▸ **Brief**
Please print the listing that follows word for word, but skip any pictures it holds.

▸ **Excerpted data**
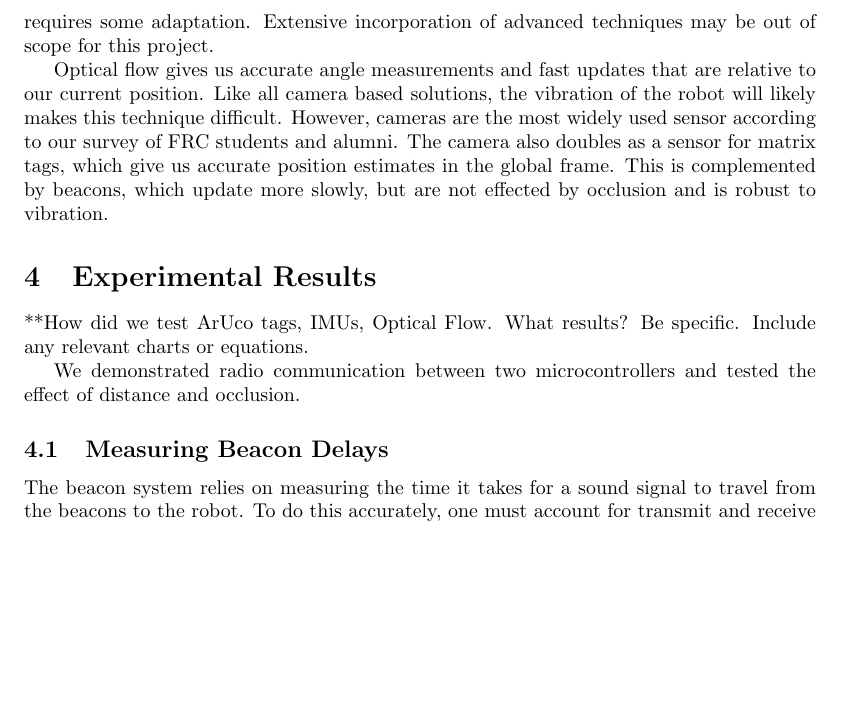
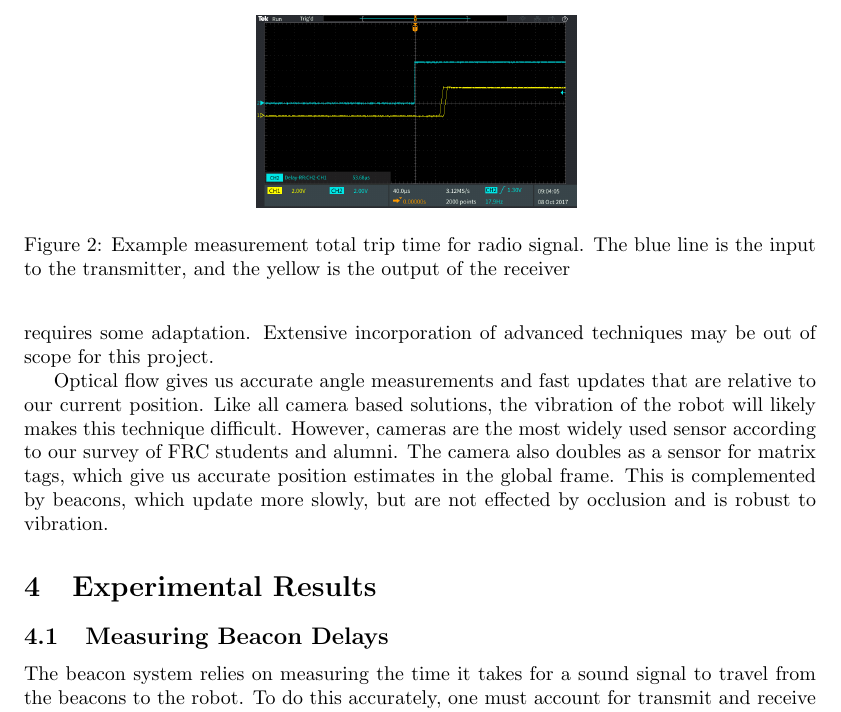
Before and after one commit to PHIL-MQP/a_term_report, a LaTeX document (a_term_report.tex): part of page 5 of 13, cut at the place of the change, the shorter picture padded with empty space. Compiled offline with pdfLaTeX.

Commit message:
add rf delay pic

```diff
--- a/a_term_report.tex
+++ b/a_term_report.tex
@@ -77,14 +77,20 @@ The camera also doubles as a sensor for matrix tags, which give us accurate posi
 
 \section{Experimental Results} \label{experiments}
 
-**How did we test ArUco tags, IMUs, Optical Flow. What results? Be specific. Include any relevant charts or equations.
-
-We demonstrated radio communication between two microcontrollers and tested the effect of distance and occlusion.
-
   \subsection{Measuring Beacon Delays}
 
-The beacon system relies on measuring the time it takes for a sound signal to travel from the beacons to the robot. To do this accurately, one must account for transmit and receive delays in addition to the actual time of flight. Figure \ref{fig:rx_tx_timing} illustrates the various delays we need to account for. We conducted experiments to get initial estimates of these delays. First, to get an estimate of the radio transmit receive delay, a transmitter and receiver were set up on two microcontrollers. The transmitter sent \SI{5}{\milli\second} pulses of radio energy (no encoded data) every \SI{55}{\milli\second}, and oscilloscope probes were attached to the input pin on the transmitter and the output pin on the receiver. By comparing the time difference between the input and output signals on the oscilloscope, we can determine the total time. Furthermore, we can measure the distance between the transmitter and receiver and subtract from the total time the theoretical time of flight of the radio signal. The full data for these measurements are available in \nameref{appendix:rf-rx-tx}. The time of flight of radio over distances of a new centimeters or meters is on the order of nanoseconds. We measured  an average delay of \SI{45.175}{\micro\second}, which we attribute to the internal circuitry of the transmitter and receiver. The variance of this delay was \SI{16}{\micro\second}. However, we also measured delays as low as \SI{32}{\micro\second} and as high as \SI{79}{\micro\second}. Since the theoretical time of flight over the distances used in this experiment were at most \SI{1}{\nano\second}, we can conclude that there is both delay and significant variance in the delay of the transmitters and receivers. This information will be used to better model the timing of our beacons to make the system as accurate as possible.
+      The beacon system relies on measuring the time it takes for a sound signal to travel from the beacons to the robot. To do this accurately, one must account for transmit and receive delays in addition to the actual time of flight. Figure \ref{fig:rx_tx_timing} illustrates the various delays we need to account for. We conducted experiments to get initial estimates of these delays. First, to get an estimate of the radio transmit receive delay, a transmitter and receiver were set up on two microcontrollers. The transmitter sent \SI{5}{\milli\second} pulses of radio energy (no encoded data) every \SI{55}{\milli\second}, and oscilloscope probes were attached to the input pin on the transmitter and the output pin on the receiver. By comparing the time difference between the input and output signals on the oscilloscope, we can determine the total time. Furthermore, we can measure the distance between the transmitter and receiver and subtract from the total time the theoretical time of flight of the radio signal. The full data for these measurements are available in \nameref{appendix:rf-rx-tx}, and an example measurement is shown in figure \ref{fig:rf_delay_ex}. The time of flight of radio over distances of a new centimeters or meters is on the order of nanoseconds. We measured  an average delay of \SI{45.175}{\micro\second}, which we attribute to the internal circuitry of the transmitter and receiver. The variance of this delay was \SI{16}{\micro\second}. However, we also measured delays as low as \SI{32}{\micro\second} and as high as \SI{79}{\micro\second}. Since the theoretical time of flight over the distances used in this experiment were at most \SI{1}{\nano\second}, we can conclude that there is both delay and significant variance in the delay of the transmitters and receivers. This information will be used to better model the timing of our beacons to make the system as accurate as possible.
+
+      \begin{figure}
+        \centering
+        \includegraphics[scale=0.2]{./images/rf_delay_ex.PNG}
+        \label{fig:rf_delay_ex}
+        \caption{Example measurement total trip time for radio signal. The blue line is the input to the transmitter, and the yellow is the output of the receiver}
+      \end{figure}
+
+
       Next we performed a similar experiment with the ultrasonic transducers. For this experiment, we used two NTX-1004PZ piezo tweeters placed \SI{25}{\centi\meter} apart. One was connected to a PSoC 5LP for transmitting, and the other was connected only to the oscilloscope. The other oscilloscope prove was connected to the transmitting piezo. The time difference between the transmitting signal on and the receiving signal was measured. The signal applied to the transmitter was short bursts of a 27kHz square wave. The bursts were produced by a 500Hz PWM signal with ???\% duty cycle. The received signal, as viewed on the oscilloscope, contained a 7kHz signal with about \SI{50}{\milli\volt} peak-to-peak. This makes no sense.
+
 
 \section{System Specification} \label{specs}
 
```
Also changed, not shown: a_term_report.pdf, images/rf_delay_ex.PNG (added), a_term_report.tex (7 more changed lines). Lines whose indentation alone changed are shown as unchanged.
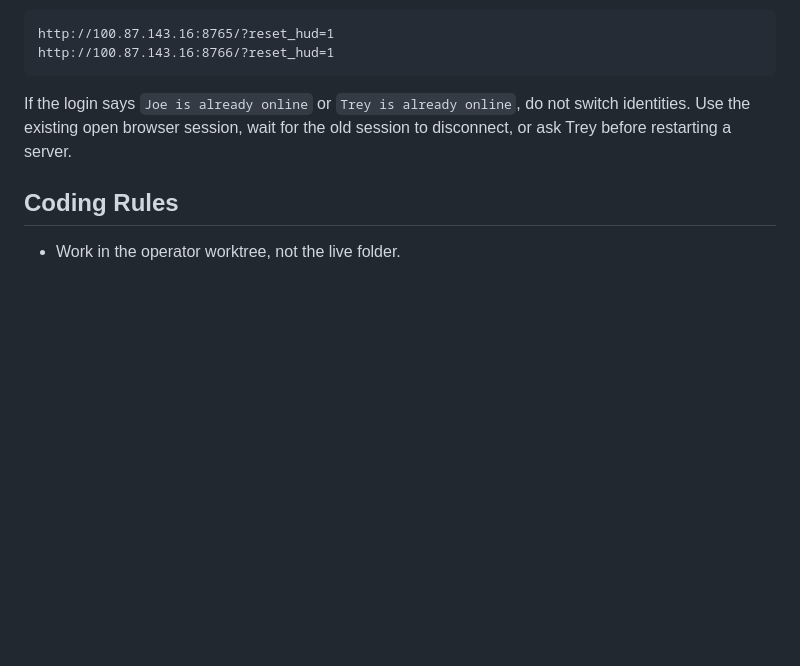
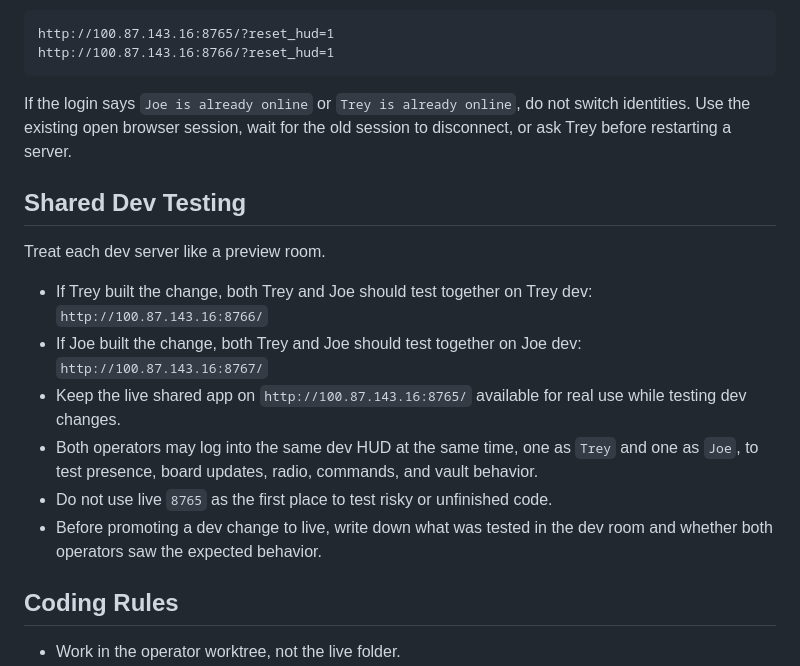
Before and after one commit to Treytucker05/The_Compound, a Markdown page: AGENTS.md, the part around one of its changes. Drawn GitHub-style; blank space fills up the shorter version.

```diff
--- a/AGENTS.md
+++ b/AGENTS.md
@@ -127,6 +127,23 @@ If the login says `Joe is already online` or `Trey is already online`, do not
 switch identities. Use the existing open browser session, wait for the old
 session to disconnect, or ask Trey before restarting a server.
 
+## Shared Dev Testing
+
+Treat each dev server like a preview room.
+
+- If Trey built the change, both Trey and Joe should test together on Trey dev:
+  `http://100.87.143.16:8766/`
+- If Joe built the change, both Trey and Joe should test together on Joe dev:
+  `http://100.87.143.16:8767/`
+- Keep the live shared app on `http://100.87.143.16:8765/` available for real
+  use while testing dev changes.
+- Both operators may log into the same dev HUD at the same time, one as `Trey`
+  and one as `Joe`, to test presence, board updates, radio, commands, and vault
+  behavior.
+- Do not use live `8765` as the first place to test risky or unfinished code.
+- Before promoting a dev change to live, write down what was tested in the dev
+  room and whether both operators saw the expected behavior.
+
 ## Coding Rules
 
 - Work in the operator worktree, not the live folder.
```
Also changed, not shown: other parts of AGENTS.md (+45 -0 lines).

▸ **Completed exercise**
Before and after one commit to PHIL-MQP/a_term_report, a LaTeX document (a_term_report.tex): part of page 5 of 13, cut at the place of the change, the shorter picture padded with empty space. Compiled offline with pdfLaTeX.

Commit message:
add rf delay pic

```diff
--- a/a_term_report.tex
+++ b/a_term_report.tex
@@ -77,14 +77,20 @@ The camera also doubles as a sensor for matrix tags, which give us accurate posi
 
 \section{Experimental Results} \label{experiments}
 
-**How did we test ArUco tags, IMUs, Optical Flow. What results? Be specific. Include any relevant charts or equations.
-
-We demonstrated radio communication between two microcontrollers and tested the effect of distance and occlusion.
-
   \subsection{Measuring Beacon Delays}
 
-The beacon system relies on measuring the time it takes for a sound signal to travel from the beacons to the robot. To do this accurately, one must account for transmit and receive delays in addition to the actual time of flight. Figure \ref{fig:rx_tx_timing} illustrates the various delays we need to account for. We conducted experiments to get initial estimates of these delays. First, to get an estimate of the radio transmit receive delay, a transmitter and receiver were set up on two microcontrollers. The transmitter sent \SI{5}{\milli\second} pulses of radio energy (no encoded data) every \SI{55}{\milli\second}, and oscilloscope probes were attached to the input pin on the transmitter and the output pin on the receiver. By comparing the time difference between the input and output signals on the oscilloscope, we can determine the total time. Furthermore, we can measure the distance between the transmitter and receiver and subtract from the total time the theoretical time of flight of the radio signal. The full data for these measurements are available in \nameref{appendix:rf-rx-tx}. The time of flight of radio over distances of a new centimeters or meters is on the order of nanoseconds. We measured  an average delay of \SI{45.175}{\micro\second}, which we attribute to the internal circuitry of the transmitter and receiver. The variance of this delay was \SI{16}{\micro\second}. However, we also measured delays as low as \SI{32}{\micro\second} and as high as \SI{79}{\micro\second}. Since the theoretical time of flight over the distances used in this experiment were at most \SI{1}{\nano\second}, we can conclude that there is both delay and significant variance in the delay of the transmitters and receivers. This information will be used to better model the timing of our beacons to make the system as accurate as possible.
+      The beacon system relies on measuring the time it takes for a sound signal to travel from the beacons to the robot. To do this accurately, one must account for transmit and receive delays in addition to the actual time of flight. Figure \ref{fig:rx_tx_timing} illustrates the various delays we need to account for. We conducted experiments to get initial estimates of these delays. First, to get an estimate of the radio transmit receive delay, a transmitter and receiver were set up on two microcontrollers. The transmitter sent \SI{5}{\milli\second} pulses of radio energy (no encoded data) every \SI{55}{\milli\second}, and oscilloscope probes were attached to the input pin on the transmitter and the output pin on the receiver. By comparing the time difference between the input and output signals on the oscilloscope, we can determine the total time. Furthermore, we can measure the distance between the transmitter and receiver and subtract from the total time the theoretical time of flight of the radio signal. The full data for these measurements are available in \nameref{appendix:rf-rx-tx}, and an example measurement is shown in figure \ref{fig:rf_delay_ex}. The time of flight of radio over distances of a new centimeters or meters is on the order of nanoseconds. We measured  an average delay of \SI{45.175}{\micro\second}, which we attribute to the internal circuitry of the transmitter and receiver. The variance of this delay was \SI{16}{\micro\second}. However, we also measured delays as low as \SI{32}{\micro\second} and as high as \SI{79}{\micro\second}. Since the theoretical time of flight over the distances used in this experiment were at most \SI{1}{\nano\second}, we can conclude that there is both delay and significant variance in the delay of the transmitters and receivers. This information will be used to better model the timing of our beacons to make the system as accurate as possible.
+
+      \begin{figure}
+        \centering
+        \includegraphics[scale=0.2]{./images/rf_delay_ex.PNG}
+        \label{fig:rf_delay_ex}
+        \caption{Example measurement total trip time for radio signal. The blue line is the input to the transmitter, and the yellow is the output of the receiver}
+      \end{figure}
+
+
       Next we performed a similar experiment with the ultrasonic transducers. For this experiment, we used two NTX-1004PZ piezo tweeters placed \SI{25}{\centi\meter} apart. One was connected to a PSoC 5LP for transmitting, and the other was connected only to the oscilloscope. The other oscilloscope prove was connected to the transmitting piezo. The time difference between the transmitting signal on and the receiving signal was measured. The signal applied to the transmitter was short bursts of a 27kHz square wave. The bursts were produced by a 500Hz PWM signal with ???\% duty cycle. The received signal, as viewed on the oscilloscope, contained a 7kHz signal with about \SI{50}{\milli\volt} peak-to-peak. This makes no sense.
+
 
 \section{System Specification} \label{specs}
 
```
Also changed, not shown: a_term_report.pdf, images/rf_delay_ex.PNG (added), a_term_report.tex (7 more changed lines). Lines whose indentation alone changed are shown as unchanged.
Before and after one commit to Treytucker05/The_Compound, a Markdown page: AGENTS.md, the part around one of its changes. Drawn GitHub-style; blank space fills up the shorter version.

```diff
--- a/AGENTS.md
+++ b/AGENTS.md
@@ -127,6 +127,23 @@ If the login says `Joe is already online` or `Trey is already online`, do not
 switch identities. Use the existing open browser session, wait for the old
 session to disconnect, or ask Trey before restarting a server.
 
+## Shared Dev Testing
+
+Treat each dev server like a preview room.
+
+- If Trey built the change, both Trey and Joe should test together on Trey dev:
+  `http://100.87.143.16:8766/`
+- If Joe built the change, both Trey and Joe should test together on Joe dev:
+  `http://100.87.143.16:8767/`
+- Keep the live shared app on `http://100.87.143.16:8765/` available for real
+  use while testing dev changes.
+- Both operators may log into the same dev HUD at the same time, one as `Trey`
+  and one as `Joe`, to test presence, board updates, radio, commands, and vault
+  behavior.
+- Do not use live `8765` as the first place to test risky or unfinished code.
+- Before promoting a dev change to live, write down what was tested in the dev
+  room and whether both operators saw the expected behavior.
+
 ## Coding Rules
 
 - Work in the operator worktree, not the live folder.
```
Also changed, not shown: other parts of AGENTS.md (+45 -0 lines).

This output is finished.